The levy has raised $92.2 million for waste minimisation innovation. This has reportedly led to 192,381 tonnes of waste being diverted from landfill.
There has historically been a shocking lack of hard data on waste nationwide. But what seems clear is that landfill is still increasing.
So what do we need to do to make the Waste Disposal Levy actually mean less disposal of waste?
The government review recommends investing in better data collection over the next three years. It also recommends steps to: “Develop and implement a staged approach to applying the waste disposal levy across additional classes of landfills and assess the role of a differential rating system”. This they say should happen over the next five years.
Some might be sceptical about the pace of change. Of the 11 recommendations made in the 2014 review two have been completed. Work towards five of them is in progress. But work on the remaining four recommendations is yet to be started.
Meanwhile, key industry players have released research they commissioned from consultants Eunomia. The group includes 10 local authorities and six waste companies. The report looks at scenarios for increasing and expanding the charges.
According to them the step change in attitudes to waste recovery doesn’t really happen until the levy reaches $90 per tonne. At that rate the report forecasts the levy will trigger the recovery of an additional 1.7 million tonnes of material. That would be a 50% increase in recovery.
At $140 per tonne the report forecasts that approximately 3.5 million tonnes would be diverted from landfill. However the higher relative cost may mean about 500,000 tonnes of waste being incinerated. The study indicates that a new $40 incineration charge per tonne would prevent this.
The Eunomia study predicts making these changes would increase levy income from about $50 million a year to $200 million a year by 2025. During the same period the increased diversion of waste would boost employment in recycling and reprocessing. This could create up to 9,000 new jobs. Eunomia estimates the resulting economic benefit to New Zealand could be worth up to $500 million a year.
The report concludes: “The greatest level of benefit is likely to be…with a levy of $140 per tonne for active waste, $15 per tonne for inert waste and with an incineration rate of $40 per tonne. Under this scenario there is the highest level of diversion from landfill, the highest number of jobs created, the largest increase in gross value added, and the biggest increase in material revenues.”
Of course such a drastic change could have unintended consequences. The report recommends the process begins with a regulatory impact assessment and public consultation.
Dr Dominic Hogg is founder of Eunomia. “Whilst other countries ask how they make progress towards a circular economy, the low rate of the levy in New Zealand entrenches a ‘take-make-dispose’ model of production.
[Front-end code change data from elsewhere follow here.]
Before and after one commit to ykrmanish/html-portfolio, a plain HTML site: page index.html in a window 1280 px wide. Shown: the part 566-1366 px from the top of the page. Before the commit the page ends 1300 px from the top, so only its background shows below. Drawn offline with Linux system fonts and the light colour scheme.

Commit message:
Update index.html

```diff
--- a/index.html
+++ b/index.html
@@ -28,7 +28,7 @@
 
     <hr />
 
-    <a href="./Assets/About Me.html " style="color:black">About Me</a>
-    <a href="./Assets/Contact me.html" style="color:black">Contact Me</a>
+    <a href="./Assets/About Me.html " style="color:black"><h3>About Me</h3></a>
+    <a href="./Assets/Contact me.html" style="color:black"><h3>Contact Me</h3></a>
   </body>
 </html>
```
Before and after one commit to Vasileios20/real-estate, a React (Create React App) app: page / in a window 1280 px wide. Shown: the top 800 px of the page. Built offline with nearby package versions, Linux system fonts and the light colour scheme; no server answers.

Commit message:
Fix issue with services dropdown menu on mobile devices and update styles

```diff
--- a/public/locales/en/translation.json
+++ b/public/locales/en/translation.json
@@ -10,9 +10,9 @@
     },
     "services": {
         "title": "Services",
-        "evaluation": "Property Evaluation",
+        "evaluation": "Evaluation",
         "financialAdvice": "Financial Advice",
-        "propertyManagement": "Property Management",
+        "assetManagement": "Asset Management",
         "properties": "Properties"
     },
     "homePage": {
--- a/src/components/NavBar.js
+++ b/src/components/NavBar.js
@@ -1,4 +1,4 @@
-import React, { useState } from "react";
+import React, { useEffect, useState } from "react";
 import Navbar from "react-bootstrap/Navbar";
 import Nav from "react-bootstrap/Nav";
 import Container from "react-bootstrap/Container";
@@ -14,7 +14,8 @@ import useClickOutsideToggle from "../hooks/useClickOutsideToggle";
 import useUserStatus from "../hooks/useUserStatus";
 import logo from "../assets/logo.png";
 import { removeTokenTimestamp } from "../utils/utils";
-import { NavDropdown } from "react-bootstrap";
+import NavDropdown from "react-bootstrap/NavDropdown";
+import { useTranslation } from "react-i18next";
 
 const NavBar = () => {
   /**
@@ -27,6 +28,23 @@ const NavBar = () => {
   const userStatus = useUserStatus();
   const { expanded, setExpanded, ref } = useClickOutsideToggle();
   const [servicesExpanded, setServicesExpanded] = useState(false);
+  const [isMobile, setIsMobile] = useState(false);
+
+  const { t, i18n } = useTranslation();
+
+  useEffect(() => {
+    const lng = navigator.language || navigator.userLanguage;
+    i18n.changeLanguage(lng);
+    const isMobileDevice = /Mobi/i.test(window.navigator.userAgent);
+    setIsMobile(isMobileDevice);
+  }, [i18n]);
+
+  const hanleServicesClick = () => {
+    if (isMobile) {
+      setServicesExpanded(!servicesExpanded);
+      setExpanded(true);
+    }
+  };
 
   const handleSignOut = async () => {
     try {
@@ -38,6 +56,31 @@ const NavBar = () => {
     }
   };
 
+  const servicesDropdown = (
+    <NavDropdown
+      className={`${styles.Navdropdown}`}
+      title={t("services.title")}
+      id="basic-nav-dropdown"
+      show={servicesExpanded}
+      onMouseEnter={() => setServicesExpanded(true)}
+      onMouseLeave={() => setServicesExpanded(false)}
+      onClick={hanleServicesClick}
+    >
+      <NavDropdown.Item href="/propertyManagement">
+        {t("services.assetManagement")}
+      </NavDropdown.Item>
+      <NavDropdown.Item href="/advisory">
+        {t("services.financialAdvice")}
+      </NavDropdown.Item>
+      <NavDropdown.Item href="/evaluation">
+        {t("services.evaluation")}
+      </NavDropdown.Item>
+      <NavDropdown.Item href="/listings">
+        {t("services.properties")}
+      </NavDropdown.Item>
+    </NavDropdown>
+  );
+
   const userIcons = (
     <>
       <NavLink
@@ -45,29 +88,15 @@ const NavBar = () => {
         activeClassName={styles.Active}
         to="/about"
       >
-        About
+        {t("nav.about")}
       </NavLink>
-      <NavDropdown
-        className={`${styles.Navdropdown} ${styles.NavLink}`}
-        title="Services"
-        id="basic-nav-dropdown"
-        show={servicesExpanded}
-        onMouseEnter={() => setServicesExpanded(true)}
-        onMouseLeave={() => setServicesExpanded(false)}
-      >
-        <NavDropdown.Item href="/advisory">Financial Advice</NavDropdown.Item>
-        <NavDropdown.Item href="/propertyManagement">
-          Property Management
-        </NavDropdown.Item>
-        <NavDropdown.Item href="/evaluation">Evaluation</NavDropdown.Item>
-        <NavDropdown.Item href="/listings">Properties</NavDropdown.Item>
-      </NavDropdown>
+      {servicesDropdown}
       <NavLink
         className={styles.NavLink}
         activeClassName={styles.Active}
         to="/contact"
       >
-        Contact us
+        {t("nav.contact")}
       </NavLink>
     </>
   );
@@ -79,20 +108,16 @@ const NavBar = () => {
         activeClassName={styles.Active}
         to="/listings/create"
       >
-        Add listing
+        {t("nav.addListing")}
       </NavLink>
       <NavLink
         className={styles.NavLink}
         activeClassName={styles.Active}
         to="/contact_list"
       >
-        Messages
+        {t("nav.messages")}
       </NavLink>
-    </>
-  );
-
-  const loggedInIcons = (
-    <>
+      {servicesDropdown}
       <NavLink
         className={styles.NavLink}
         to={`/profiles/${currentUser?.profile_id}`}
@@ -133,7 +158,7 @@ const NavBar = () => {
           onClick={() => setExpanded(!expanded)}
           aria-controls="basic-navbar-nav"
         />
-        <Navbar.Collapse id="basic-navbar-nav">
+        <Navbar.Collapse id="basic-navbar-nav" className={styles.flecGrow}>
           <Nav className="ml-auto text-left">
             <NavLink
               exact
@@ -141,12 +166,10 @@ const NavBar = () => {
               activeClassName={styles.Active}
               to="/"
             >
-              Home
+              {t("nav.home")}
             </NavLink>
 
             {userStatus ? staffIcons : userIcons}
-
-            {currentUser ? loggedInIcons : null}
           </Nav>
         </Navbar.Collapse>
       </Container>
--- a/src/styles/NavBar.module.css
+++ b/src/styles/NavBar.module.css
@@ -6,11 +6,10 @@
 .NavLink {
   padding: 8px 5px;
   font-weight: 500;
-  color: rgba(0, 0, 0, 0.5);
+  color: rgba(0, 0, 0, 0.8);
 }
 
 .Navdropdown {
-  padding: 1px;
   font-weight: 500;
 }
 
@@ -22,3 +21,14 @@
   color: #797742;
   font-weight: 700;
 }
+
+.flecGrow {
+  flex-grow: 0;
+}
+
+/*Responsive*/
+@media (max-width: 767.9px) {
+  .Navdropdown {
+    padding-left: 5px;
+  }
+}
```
New Zealand’s levy rate, set at $10 per tonne of waste, is among the lowest of any country with a landfill levy in place. Overseas experience suggests that there are significant benefits to having a higher rate of levy, and to applying the levy more widely.
“Landfill levies can have a positive effect on the economy, inducing more efficient use of resources, and supporting employment generation. The argument for expanding and increasing the levy, and for a significantly higher rate than its current default rate of $10 per tonne, is compelling.”
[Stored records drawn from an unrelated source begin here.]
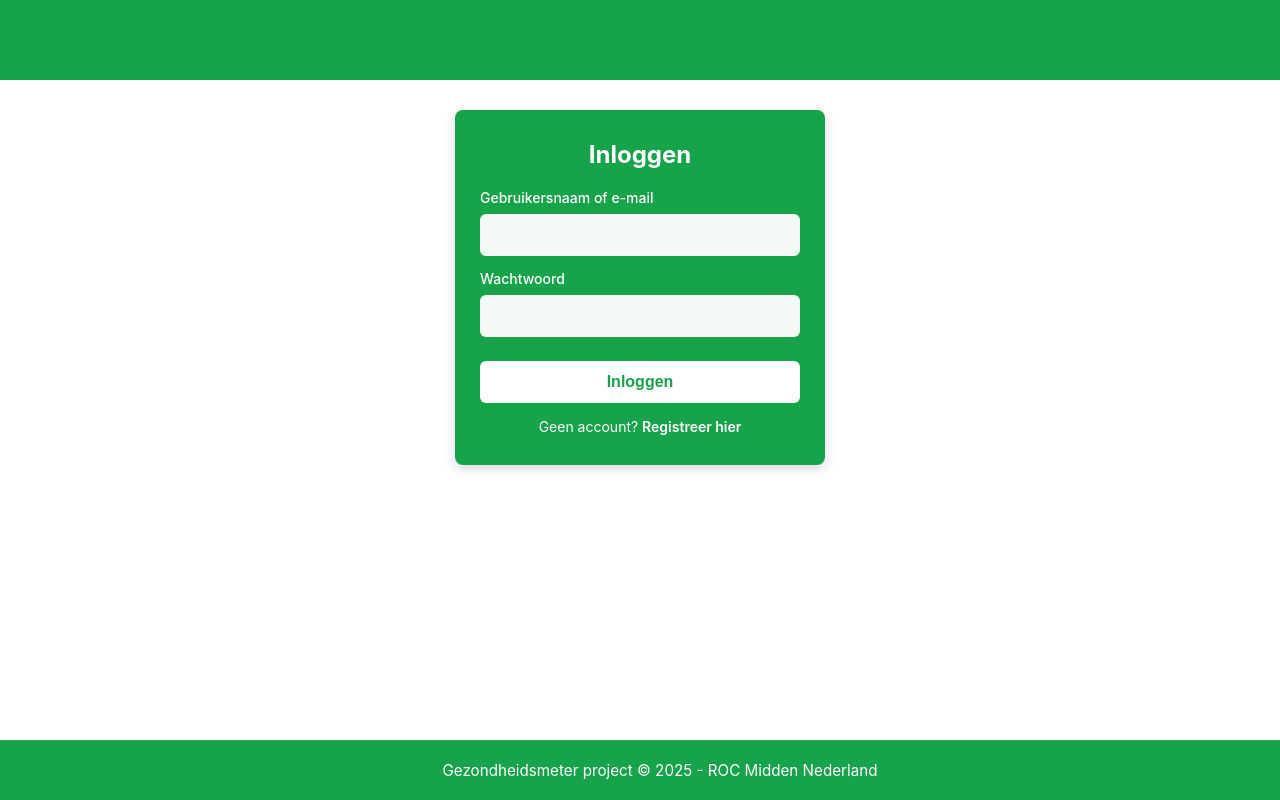
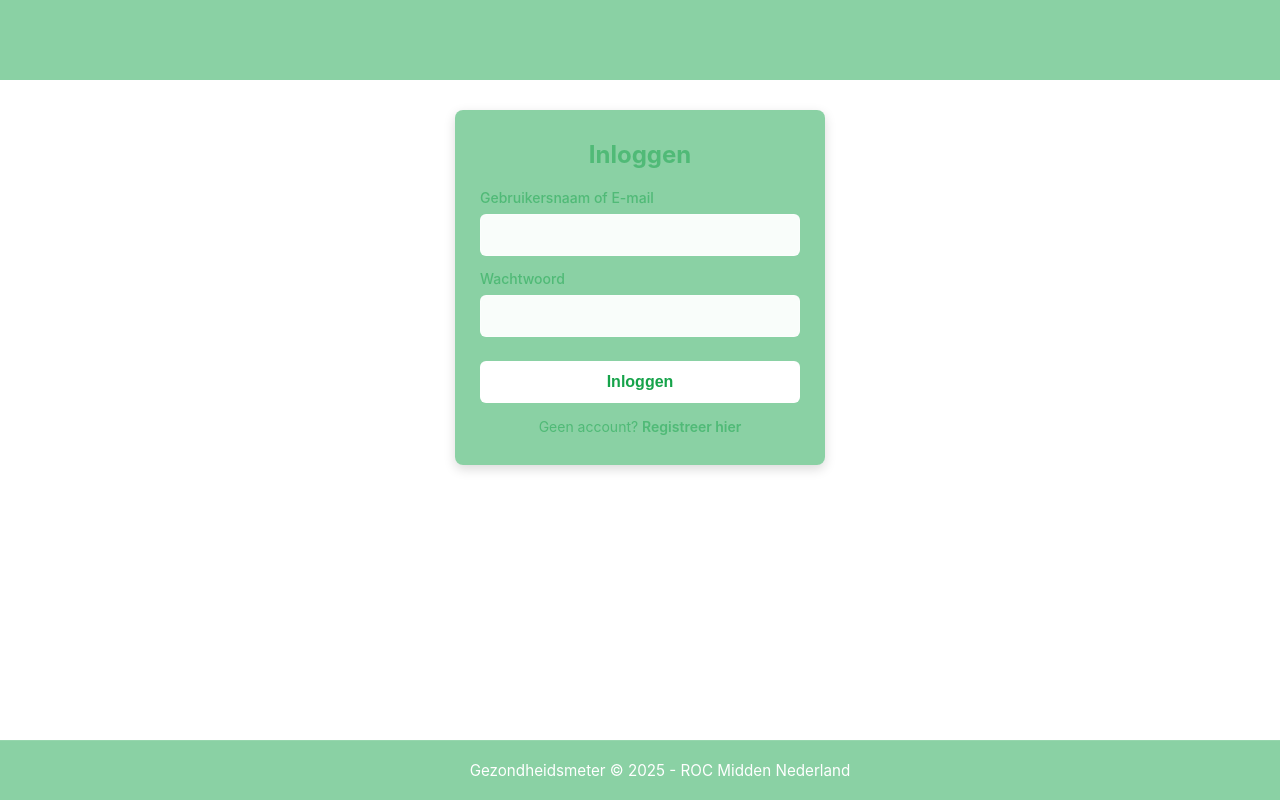
Before and after one commit to roc-ica/l10-pro-1-gezondheidsmeter-cornelis, a PHP site: page /src/views/auth/login.php in a window 1280 px wide. Run offline with PHP 8.4, Linux system fonts and the light colour scheme.

Commit message:
feat: update styling for auth pages and refine footer text

```diff
--- a/assets/css/style.css
+++ b/assets/css/style.css
@@ -11,13 +11,13 @@
 }
 
 .header {
-    background: #16A34A;
+    background: rgba(22, 163, 74, 0.5);
     height: 80px;
     width: 100%;
 }
 
 .footer {
-    background: #16A34A;
+    background: rgba(22, 163, 74, 0.5);
     color: #fff;
     text-align: center;
     padding: 20px;
@@ -36,7 +36,7 @@
 }
 
 .auth-form {
-    background: #16A34A;
+    background: rgba(22, 163, 74, 0.5);
     padding: 30px 25px;
     border-radius: 8px;
     box-shadow: 0 4px 12px rgba(0, 0, 0, 0.15);
@@ -45,7 +45,7 @@
 }
 
 .auth-form h2 {
-    color: #fff;
+    color: rgba(22, 163, 74, 0.5);
     margin-bottom: 20px;
     font-size: 24px;
     text-align: center;
@@ -59,7 +59,7 @@
 .auth-form label {
     display: block;
     margin-bottom: 8px;
-    color: #fff;
+    color: rgba(22, 163, 74, 0.5);
     font-weight: 500;
     font-size: 14px;
 }
@@ -85,7 +85,7 @@
 .auth-form button {
     width: 100%;
     background: #fff;
-    color: #16A34A;
+    color: rgba(22, 163, 74, 1);
     border: none;
     padding: 12px;
     border-radius: 6px;
@@ -103,13 +103,13 @@
 .auth-form p {
     text-align: center;
     margin-top: 15px;
-    color: #fff;
+    color: rgba(22, 163, 74, 0.5);
     font-size: 14px;
     margin-bottom: 0;
 }
 
 .auth-form a {
-    color: #fff;
+    color: rgba(22, 163, 74, 0.5);
     text-decoration: none;
     font-weight: 600;
 }
--- a/src/views/auth/login.php
+++ b/src/views/auth/login.php
@@ -54,7 +54,7 @@ if ($_SERVER['REQUEST_METHOD'] === 'POST') {
 
     <form method="post" action="" novalidate>
         <div>
-            <label for="username">Gebruikersnaam of e-mail</label>
+            <label for="username">Gebruikersnaam of E-mail</label>
             <input id="username" name="username" type="text" required maxlength="255" />
         </div>
         <div>
@@ -69,6 +69,6 @@ if ($_SERVER['REQUEST_METHOD'] === 'POST') {
     <p>Geen account? <a href="register.php">Registreer hier</a></p>
         </div>
     </div>
-    <div class="footer">Gezondheidsmeter project © 2025 - ROC Midden Nederland</div>
+    <div class="footer">Gezondheidsmeter © 2025 - ROC Midden Nederland</div>
 </body>
 </html>
```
Darren Patterson is chair of the Waste Management Institute New Zealand (WasteMINZ). He says “It’s unprecedented and exciting to see this level of cooperation from across all sectors of the waste and recycling industry. Research undertaken by WasteMINZ shows that 93% of Kiwis believe waste and recycling is an important environmental issue, yet only 29% think we do a good job. Clearly, there is a disconnect between the public’s expectation and what we as a nation are currently delivering.”
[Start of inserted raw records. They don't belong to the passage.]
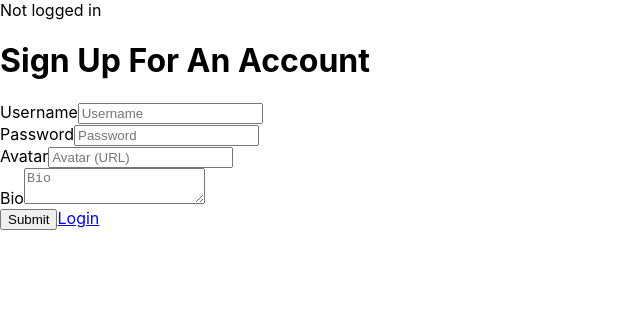
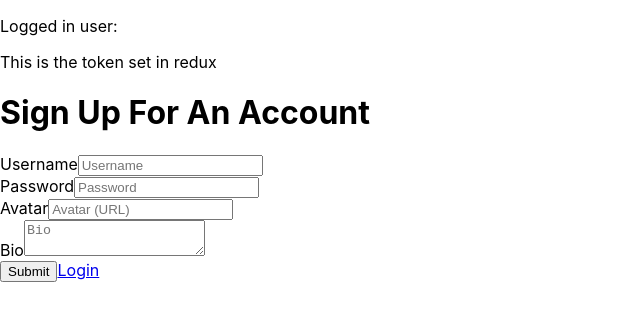
Before and after one commit to warumNicht/arch-frontend, a React (Create React App) app: page / in a window 1280 px wide. Shown: the top 320 px of the page, without its empty margins (0-640 px from the left). Built offline with nearby package versions, Linux system fonts and the light colour scheme.

Commit message:
connected component with mapStateToProps - function keyword

```diff
--- a/src/containers/profileContainer.tsx
+++ b/src/containers/profileContainer.tsx
@@ -6,10 +6,17 @@
     render() {
       return (
        <div>
-        {this.props.token ? this.props.token : 'Not logged in'}
+           <p>Logged in user:</p>
+           <div>{this.props.token ? this.props.token : 'Not logged in'}</div>
        </div>
       )
     }
   }
 
-export default ProfileContainer;
+  const mapStateToProps = function(state:any) {
+      return {
+        token: state.token
+      }
+    }
+
+  export default connect(mapStateToProps)(ProfileContainer);
```
Lines whose indentation alone changed are shown as unchanged.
James Griffin leads the Sustainable Business Network’s Circular Economy Accelerator. He says: “Increasing the waste levy to a level where it influences business represents the single most impactful mechanic to accelerate a more circular economy in NZ. It incentivises ‘circular’ business models and disincentives’ take-make-waste linear ones. In a world of increasing populations and decreasing natural resources it’s crucial NZ businesses adopt circular economy practices if they want to remain competitive.”